Problem to solve:
Every entry below should appear in the answer exactly as written, apart from the pictures.

Data supplied:
____________________
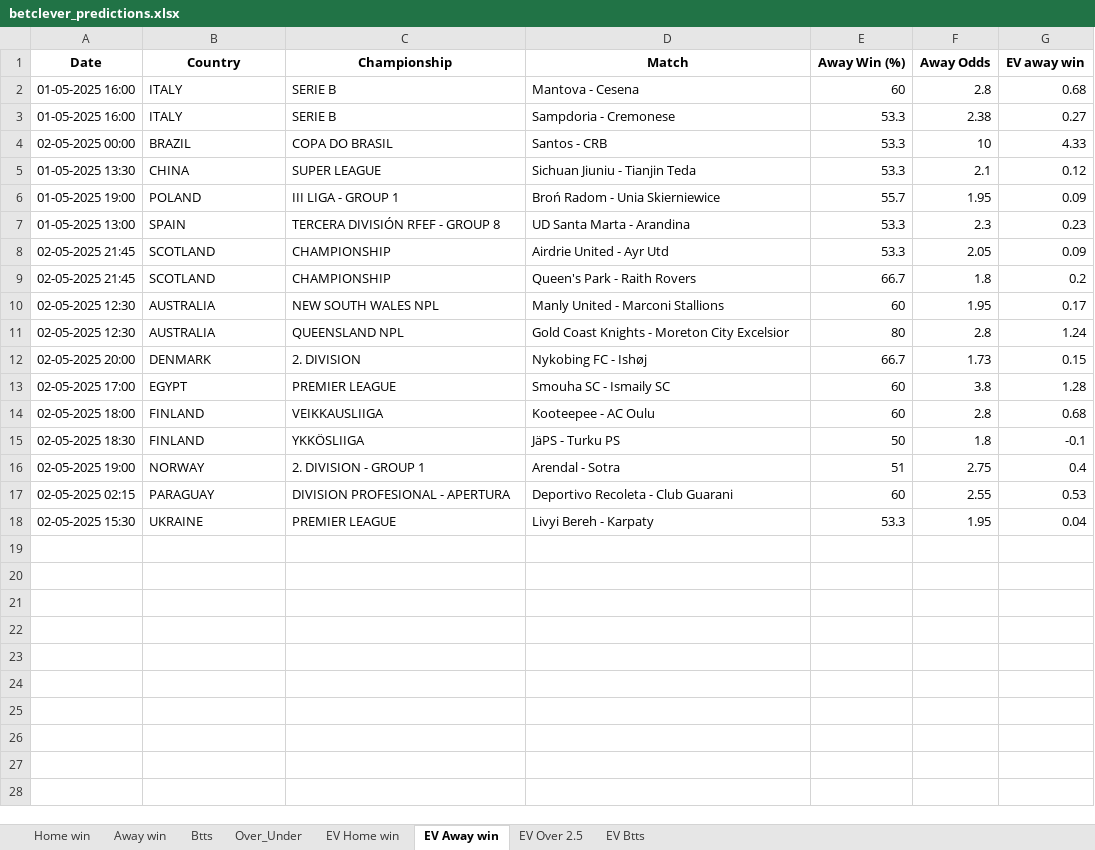
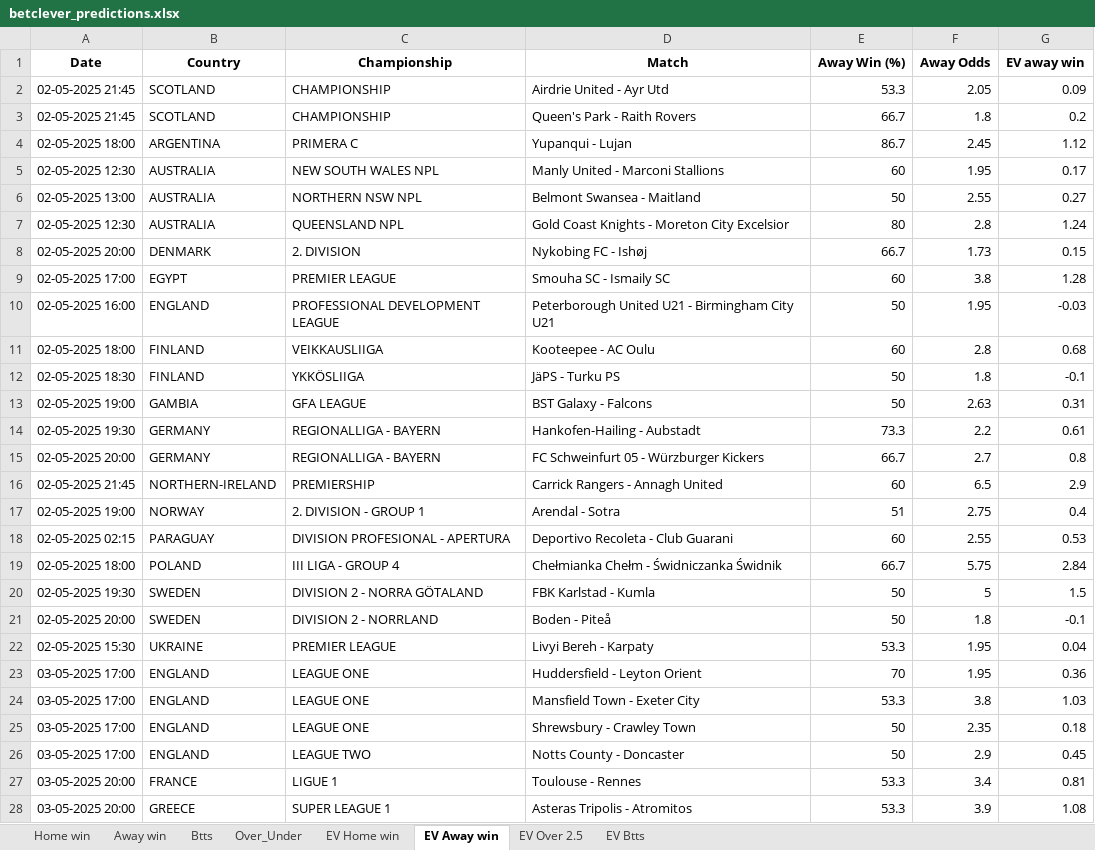
Before and after one commit to dcosta-da/soccer_predictions_scraper, an Excel workbook: scraper/data/betclever_predictions.xlsx, sheet EV Away win, drawn as a sheet; only a part is shown; values as stored, in another font and other column widths than the file's, no borders; removed rows and columns are numbered as before the commit, all else as after; the diff covers the shown part only; the diff names each change by its address in the sheet, - before the commit and + after, or states it on an @@ line.

```diff
--- a/scraper/data/betclever_predictions.xlsx (sheet EV Away win)
+++ b/scraper/data/betclever_predictions.xlsx (sheet EV Away win)
-row 2: 01-05-2025 16:00 | ITALY | SERIE B | Mantova - Cesena | 60 | 2.8 | 0.68
-row 3: 01-05-2025 16:00 | ITALY | SERIE B | Sampdoria - Cremonese | 53.3 | 2.38 | 0.27
-row 4: 02-05-2025 00:00 | BRAZIL | COPA DO BRASIL | Santos - CRB | 53.3 | 10 | 4.33
-row 5: 01-05-2025 13:30 | CHINA | SUPER LEAGUE | Sichuan Jiuniu - Tianjin Teda | 53.3 | 2.1 | 0.12
-row 6: 01-05-2025 19:00 | POLAND | III LIGA - GROUP 1 | Broń Radom - Unia Skierniewice | 55.7 | 1.95 | 0.09
-row 7: 01-05-2025 13:00 | SPAIN | TERCERA DIVISIÓN RFEF - GROUP 8 | UD Santa Marta - Arandina | 53.3 | 2.3 | 0.23
+row 4: 02-05-2025 18:00 | ARGENTINA | PRIMERA C | Yupanqui - Lujan | 86.7 | 2.45 | 1.12
+row 6: 02-05-2025 13:00 | AUSTRALIA | NORTHERN NSW NPL | Belmont Swansea - Maitland | 50 | 2.55 | 0.27
+row 10: 02-05-2025 16:00 | ENGLAND | PROFESSIONAL DEVELOPMENT LEAGUE | Peterborough United U21 - Birmingham City U21 | 50 | 1.95 | -0.03
+row 13: 02-05-2025 19:00 | GAMBIA | GFA LEAGUE | BST Galaxy - Falcons | 50 | 2.63 | 0.31
+row 14: 02-05-2025 19:30 | GERMANY | REGIONALLIGA - BAYERN | Hankofen-Hailing - Aubstadt | 73.3 | 2.2 | 0.61
+row 15: 02-05-2025 20:00 | GERMANY | REGIONALLIGA - BAYERN | FC Schweinfurt 05 - Würzburger Kickers | 66.7 | 2.7 | 0.8
+row 16: 02-05-2025 21:45 | NORTHERN-IRELAND | PREMIERSHIP | Carrick Rangers - Annagh United | 60 | 6.5 | 2.9
+row 19: 02-05-2025 18:00 | POLAND | III LIGA - GROUP 4 | Chełmianka Chełm - Świdniczanka Świdnik | 66.7 | 5.75 | 2.84
+row 20: 02-05-2025 19:30 | SWEDEN | DIVISION 2 - NORRA GÖTALAND | FBK Karlstad - Kumla | 50 | 5 | 1.5
+row 21: 02-05-2025 20:00 | SWEDEN | DIVISION 2 - NORRLAND | Boden - Piteå | 50 | 1.8 | -0.1
+row 23: 03-05-2025 17:00 | ENGLAND | LEAGUE ONE | Huddersfield - Leyton Orient | 70 | 1.95 | 0.36
+row 24: 03-05-2025 17:00 | ENGLAND | LEAGUE ONE | Mansfield Town - Exeter City | 53.3 | 3.8 | 1.03
+row 25: 03-05-2025 17:00 | ENGLAND | LEAGUE ONE | Shrewsbury - Crawley Town | 50 | 2.35 | 0.18
+row 26: 03-05-2025 17:00 | ENGLAND | LEAGUE TWO | Notts County - Doncaster | 50 | 2.9 | 0.45
+row 27: 03-05-2025 20:00 | FRANCE | LIGUE 1 | Toulouse - Rennes | 53.3 | 3.4 | 0.81
+row 28: 03-05-2025 20:00 | GREECE | SUPER LEAGUE 1 | Asteras Tripolis - Atromitos | 53.3 | 3.9 | 1.08
```
Also changed, not shown: 37 added rows elsewhere in this sheet, sheet EV Home win, sheet EV Btts, sheet EV Over 2.5, sheet Btts, sheet Over_Under, sheet Home win, 1 more sheet.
____________________
Solved exercise:
Before and after one commit to dcosta-da/soccer_predictions_scraper, an Excel workbook: scraper/data/betclever_predictions.xlsx, sheet EV Away win, drawn as a sheet; only a part is shown; values as stored, in another font and other column widths than the file's, no borders; removed rows and columns are numbered as before the commit, all else as after; the diff covers the shown part only; the diff names each change by its address in the sheet, - before the commit and + after, or states it on an @@ line.

```diff
--- a/scraper/data/betclever_predictions.xlsx (sheet EV Away win)
+++ b/scraper/data/betclever_predictions.xlsx (sheet EV Away win)
-row 2: 01-05-2025 16:00 | ITALY | SERIE B | Mantova - Cesena | 60 | 2.8 | 0.68
-row 3: 01-05-2025 16:00 | ITALY | SERIE B | Sampdoria - Cremonese | 53.3 | 2.38 | 0.27
-row 4: 02-05-2025 00:00 | BRAZIL | COPA DO BRASIL | Santos - CRB | 53.3 | 10 | 4.33
-row 5: 01-05-2025 13:30 | CHINA | SUPER LEAGUE | Sichuan Jiuniu - Tianjin Teda | 53.3 | 2.1 | 0.12
-row 6: 01-05-2025 19:00 | POLAND | III LIGA - GROUP 1 | Broń Radom - Unia Skierniewice | 55.7 | 1.95 | 0.09
-row 7: 01-05-2025 13:00 | SPAIN | TERCERA DIVISIÓN RFEF - GROUP 8 | UD Santa Marta - Arandina | 53.3 | 2.3 | 0.23
+row 4: 02-05-2025 18:00 | ARGENTINA | PRIMERA C | Yupanqui - Lujan | 86.7 | 2.45 | 1.12
+row 6: 02-05-2025 13:00 | AUSTRALIA | NORTHERN NSW NPL | Belmont Swansea - Maitland | 50 | 2.55 | 0.27
+row 10: 02-05-2025 16:00 | ENGLAND | PROFESSIONAL DEVELOPMENT LEAGUE | Peterborough United U21 - Birmingham City U21 | 50 | 1.95 | -0.03
+row 13: 02-05-2025 19:00 | GAMBIA | GFA LEAGUE | BST Galaxy - Falcons | 50 | 2.63 | 0.31
+row 14: 02-05-2025 19:30 | GERMANY | REGIONALLIGA - BAYERN | Hankofen-Hailing - Aubstadt | 73.3 | 2.2 | 0.61
+row 15: 02-05-2025 20:00 | GERMANY | REGIONALLIGA - BAYERN | FC Schweinfurt 05 - Würzburger Kickers | 66.7 | 2.7 | 0.8
+row 16: 02-05-2025 21:45 | NORTHERN-IRELAND | PREMIERSHIP | Carrick Rangers - Annagh United | 60 | 6.5 | 2.9
+row 19: 02-05-2025 18:00 | POLAND | III LIGA - GROUP 4 | Chełmianka Chełm - Świdniczanka Świdnik | 66.7 | 5.75 | 2.84
+row 20: 02-05-2025 19:30 | SWEDEN | DIVISION 2 - NORRA GÖTALAND | FBK Karlstad - Kumla | 50 | 5 | 1.5
+row 21: 02-05-2025 20:00 | SWEDEN | DIVISION 2 - NORRLAND | Boden - Piteå | 50 | 1.8 | -0.1
+row 23: 03-05-2025 17:00 | ENGLAND | LEAGUE ONE | Huddersfield - Leyton Orient | 70 | 1.95 | 0.36
+row 24: 03-05-2025 17:00 | ENGLAND | LEAGUE ONE | Mansfield Town - Exeter City | 53.3 | 3.8 | 1.03
+row 25: 03-05-2025 17:00 | ENGLAND | LEAGUE ONE | Shrewsbury - Crawley Town | 50 | 2.35 | 0.18
+row 26: 03-05-2025 17:00 | ENGLAND | LEAGUE TWO | Notts County - Doncaster | 50 | 2.9 | 0.45
+row 27: 03-05-2025 20:00 | FRANCE | LIGUE 1 | Toulouse - Rennes | 53.3 | 3.4 | 0.81
+row 28: 03-05-2025 20:00 | GREECE | SUPER LEAGUE 1 | Asteras Tripolis - Atromitos | 53.3 | 3.9 | 1.08
```
Also changed, not shown: 37 added rows elsewhere in this sheet, sheet EV Home win, sheet EV Btts, sheet EV Over 2.5, sheet Btts, sheet Over_Under, sheet Home win, 1 more sheet.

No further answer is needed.